(Exercise): Scan the lines below and report each one containing "place" by copying it.

(Data to process):
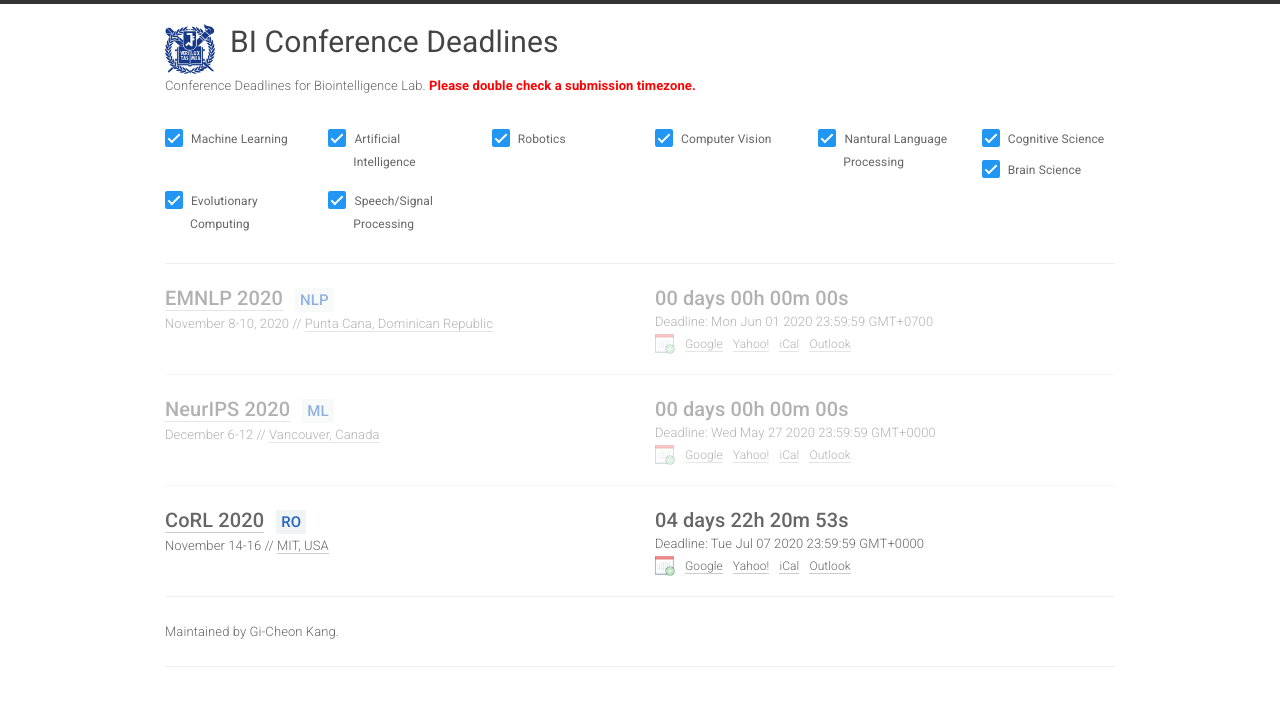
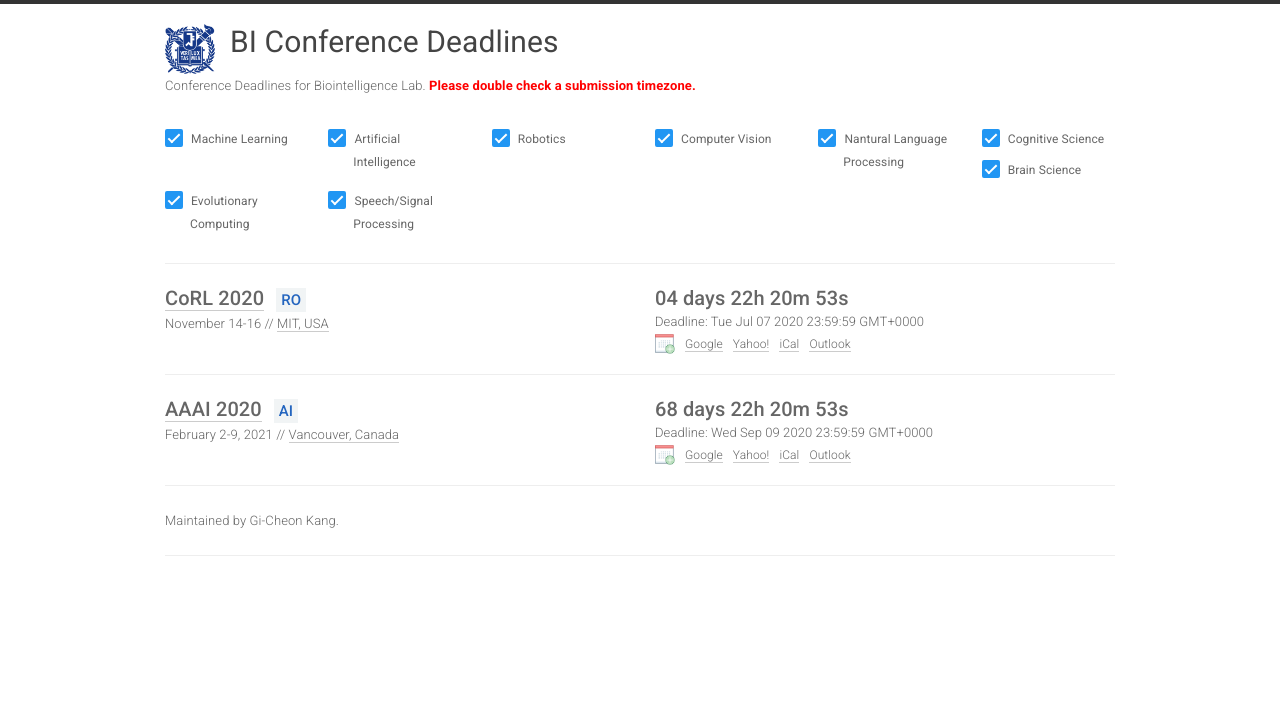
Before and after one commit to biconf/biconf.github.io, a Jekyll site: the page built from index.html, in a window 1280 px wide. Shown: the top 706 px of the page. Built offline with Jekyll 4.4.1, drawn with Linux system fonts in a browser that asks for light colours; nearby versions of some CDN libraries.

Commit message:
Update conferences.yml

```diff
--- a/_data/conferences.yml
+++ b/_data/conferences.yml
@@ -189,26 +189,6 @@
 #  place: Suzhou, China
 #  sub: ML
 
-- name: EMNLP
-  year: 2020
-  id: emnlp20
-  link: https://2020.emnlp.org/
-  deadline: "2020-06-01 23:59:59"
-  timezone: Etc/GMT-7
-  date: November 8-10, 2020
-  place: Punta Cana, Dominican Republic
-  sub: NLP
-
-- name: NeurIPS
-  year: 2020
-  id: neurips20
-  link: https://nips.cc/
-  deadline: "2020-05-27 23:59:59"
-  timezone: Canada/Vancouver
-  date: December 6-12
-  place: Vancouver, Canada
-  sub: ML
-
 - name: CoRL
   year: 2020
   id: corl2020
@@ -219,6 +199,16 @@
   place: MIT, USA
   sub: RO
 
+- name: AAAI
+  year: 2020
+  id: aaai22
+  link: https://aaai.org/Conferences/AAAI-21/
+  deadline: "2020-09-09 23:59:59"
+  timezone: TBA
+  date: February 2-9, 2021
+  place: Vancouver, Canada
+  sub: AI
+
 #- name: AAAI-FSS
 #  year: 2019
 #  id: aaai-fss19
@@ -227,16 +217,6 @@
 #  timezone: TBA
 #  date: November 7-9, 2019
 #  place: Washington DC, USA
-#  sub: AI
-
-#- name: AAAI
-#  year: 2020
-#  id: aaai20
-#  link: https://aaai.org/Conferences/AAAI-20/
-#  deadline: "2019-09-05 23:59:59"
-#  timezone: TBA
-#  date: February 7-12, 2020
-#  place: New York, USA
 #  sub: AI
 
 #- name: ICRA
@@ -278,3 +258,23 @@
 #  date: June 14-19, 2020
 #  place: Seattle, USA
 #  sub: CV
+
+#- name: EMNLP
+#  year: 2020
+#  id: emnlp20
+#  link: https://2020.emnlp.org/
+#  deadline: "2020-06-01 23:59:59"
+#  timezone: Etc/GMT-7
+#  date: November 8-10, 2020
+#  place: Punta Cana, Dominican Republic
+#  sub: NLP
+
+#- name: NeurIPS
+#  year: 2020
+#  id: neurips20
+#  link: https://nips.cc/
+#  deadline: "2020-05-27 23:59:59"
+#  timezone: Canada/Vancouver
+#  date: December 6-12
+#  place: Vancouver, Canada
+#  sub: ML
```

--

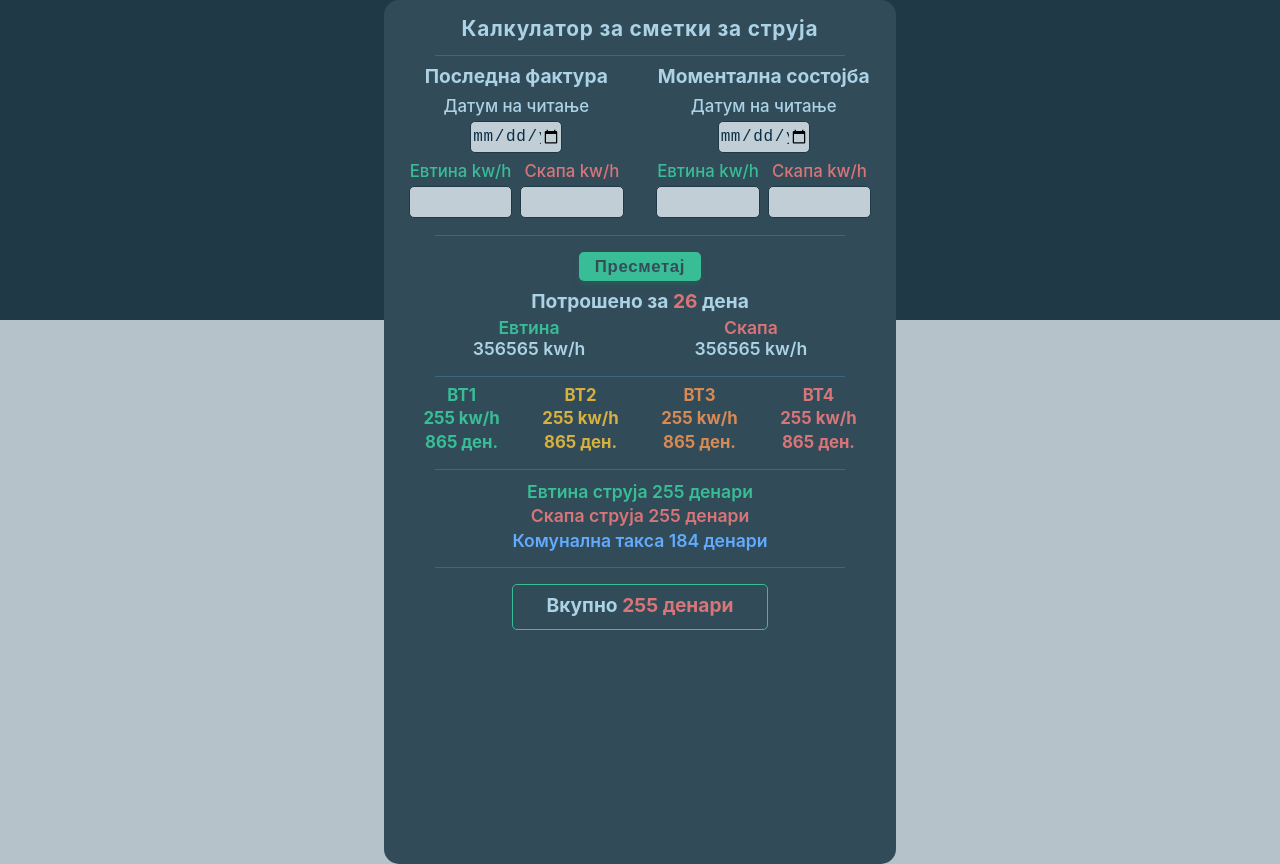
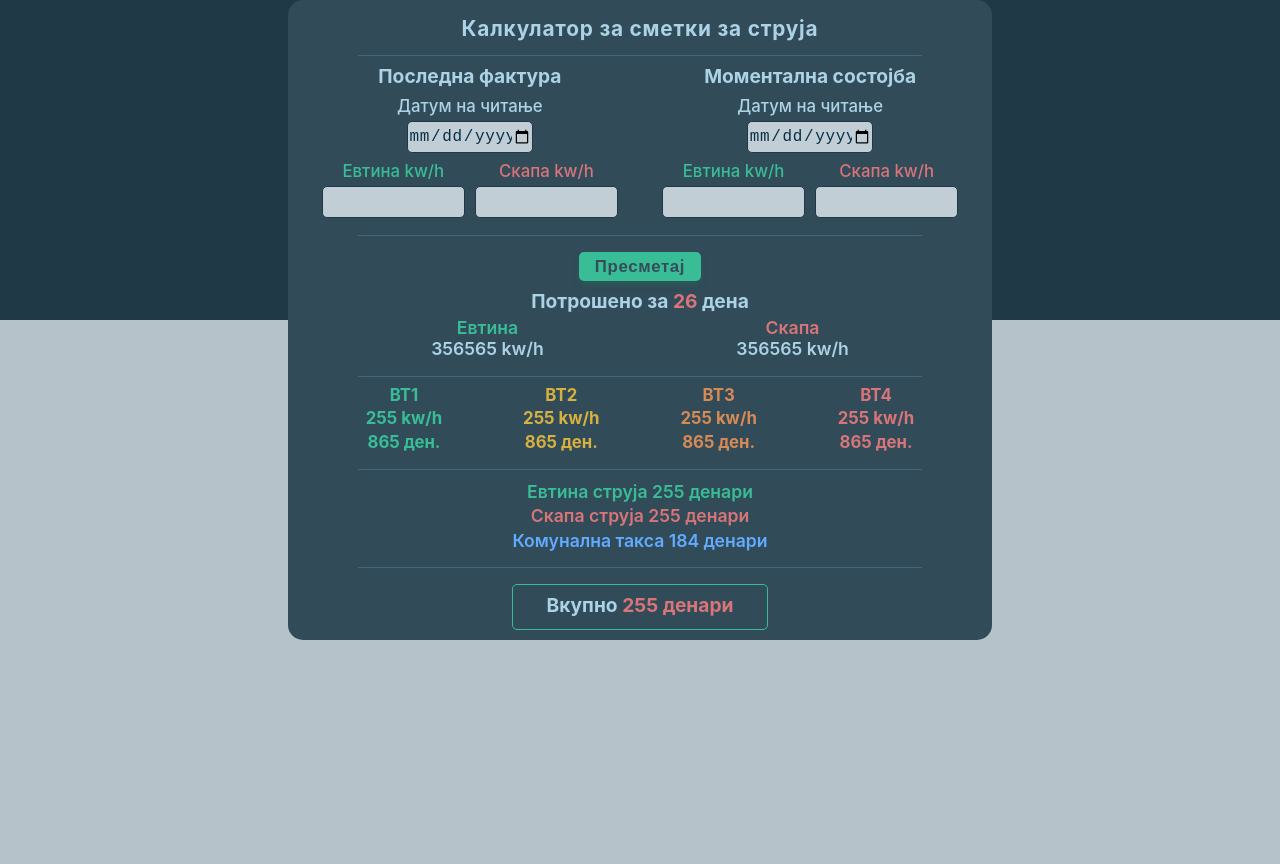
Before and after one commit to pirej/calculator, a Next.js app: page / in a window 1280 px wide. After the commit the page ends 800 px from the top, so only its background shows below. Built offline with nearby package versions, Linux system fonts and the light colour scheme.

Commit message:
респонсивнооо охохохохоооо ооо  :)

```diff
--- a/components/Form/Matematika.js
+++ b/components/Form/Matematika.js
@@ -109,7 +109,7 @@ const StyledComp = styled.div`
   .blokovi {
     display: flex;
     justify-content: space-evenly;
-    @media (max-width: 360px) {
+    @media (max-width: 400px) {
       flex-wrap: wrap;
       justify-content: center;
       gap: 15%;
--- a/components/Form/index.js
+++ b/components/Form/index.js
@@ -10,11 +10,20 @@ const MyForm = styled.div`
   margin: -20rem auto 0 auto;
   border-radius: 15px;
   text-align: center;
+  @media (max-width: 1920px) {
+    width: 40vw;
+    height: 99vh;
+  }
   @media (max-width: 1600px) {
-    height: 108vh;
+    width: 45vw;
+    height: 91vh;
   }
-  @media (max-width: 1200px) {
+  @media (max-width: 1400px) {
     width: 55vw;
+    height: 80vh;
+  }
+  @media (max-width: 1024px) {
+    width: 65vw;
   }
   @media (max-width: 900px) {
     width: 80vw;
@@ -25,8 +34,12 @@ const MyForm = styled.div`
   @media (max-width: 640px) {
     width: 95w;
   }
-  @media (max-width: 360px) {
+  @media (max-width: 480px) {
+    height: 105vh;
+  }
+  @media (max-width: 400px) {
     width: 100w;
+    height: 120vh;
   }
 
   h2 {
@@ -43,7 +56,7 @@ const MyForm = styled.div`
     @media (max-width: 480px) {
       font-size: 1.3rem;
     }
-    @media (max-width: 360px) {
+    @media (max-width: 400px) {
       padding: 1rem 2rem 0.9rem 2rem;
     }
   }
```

---

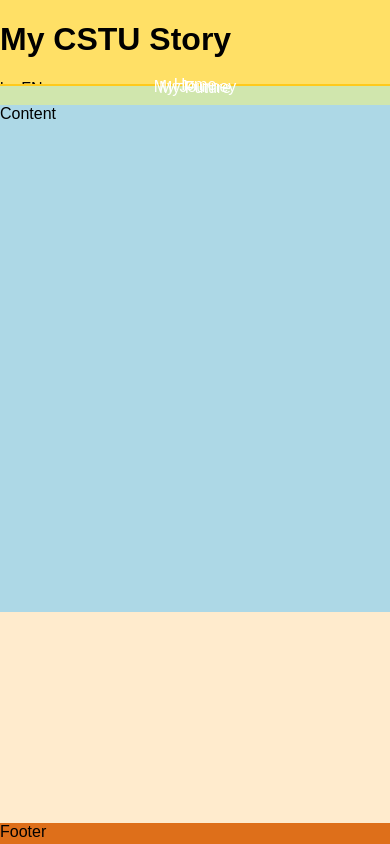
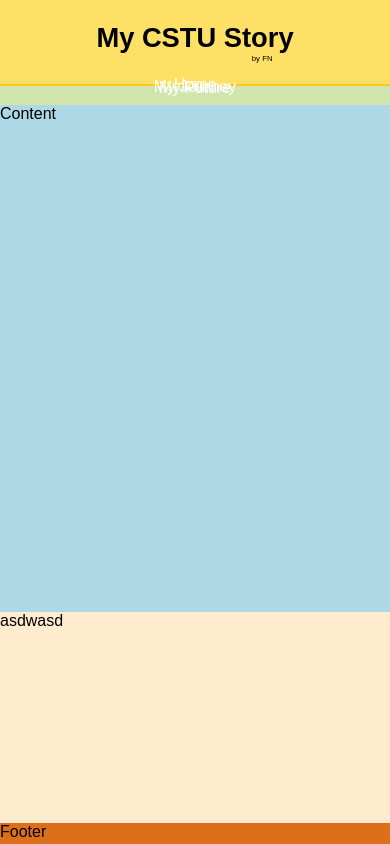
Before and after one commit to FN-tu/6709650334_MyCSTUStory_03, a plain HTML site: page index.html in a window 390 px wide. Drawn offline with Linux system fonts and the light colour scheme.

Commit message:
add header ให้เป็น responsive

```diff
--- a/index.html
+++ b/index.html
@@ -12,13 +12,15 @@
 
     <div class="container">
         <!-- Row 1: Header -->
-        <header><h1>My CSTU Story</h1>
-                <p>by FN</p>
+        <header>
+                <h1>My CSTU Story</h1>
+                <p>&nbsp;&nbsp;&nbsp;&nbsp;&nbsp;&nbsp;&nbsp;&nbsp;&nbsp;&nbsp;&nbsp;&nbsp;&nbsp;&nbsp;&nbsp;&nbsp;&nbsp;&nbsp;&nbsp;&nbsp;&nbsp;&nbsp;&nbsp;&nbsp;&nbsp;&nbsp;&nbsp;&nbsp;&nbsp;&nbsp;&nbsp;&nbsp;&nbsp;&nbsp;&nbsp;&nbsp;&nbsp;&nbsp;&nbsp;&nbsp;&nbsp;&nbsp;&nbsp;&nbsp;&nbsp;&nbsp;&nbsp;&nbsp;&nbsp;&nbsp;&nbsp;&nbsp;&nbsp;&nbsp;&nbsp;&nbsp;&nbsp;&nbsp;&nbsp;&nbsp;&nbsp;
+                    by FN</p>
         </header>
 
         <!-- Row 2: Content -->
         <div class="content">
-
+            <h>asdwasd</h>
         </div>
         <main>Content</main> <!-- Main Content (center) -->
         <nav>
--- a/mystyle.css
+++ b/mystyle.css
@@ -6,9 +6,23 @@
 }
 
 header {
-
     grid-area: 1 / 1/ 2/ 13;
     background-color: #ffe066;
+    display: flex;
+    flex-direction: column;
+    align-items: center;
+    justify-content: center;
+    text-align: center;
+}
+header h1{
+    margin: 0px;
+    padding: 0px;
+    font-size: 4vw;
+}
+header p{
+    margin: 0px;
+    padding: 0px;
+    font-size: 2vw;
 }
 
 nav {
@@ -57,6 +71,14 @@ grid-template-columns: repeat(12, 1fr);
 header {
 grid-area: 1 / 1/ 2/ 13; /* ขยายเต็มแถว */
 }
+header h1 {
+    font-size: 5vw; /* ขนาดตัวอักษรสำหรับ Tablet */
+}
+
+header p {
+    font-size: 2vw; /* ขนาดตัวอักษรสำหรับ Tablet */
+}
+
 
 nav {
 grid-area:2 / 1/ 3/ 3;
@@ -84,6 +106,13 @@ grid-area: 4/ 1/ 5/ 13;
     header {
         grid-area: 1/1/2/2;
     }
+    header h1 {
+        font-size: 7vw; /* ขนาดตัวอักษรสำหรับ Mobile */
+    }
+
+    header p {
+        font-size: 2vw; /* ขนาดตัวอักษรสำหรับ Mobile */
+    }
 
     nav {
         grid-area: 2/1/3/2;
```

(Expected answer):
 #  place: Suzhou, China
-  place: Punta Cana, Dominican Republic
-  place: Vancouver, Canada
   place: MIT, USA
+  place: Vancouver, Canada
 #  place: Washington DC, USA
-#  place: New York, USA
 #  place: Seattle, USA
+#  place: Punta Cana, Dominican Republic
+#  place: Vancouver, Canada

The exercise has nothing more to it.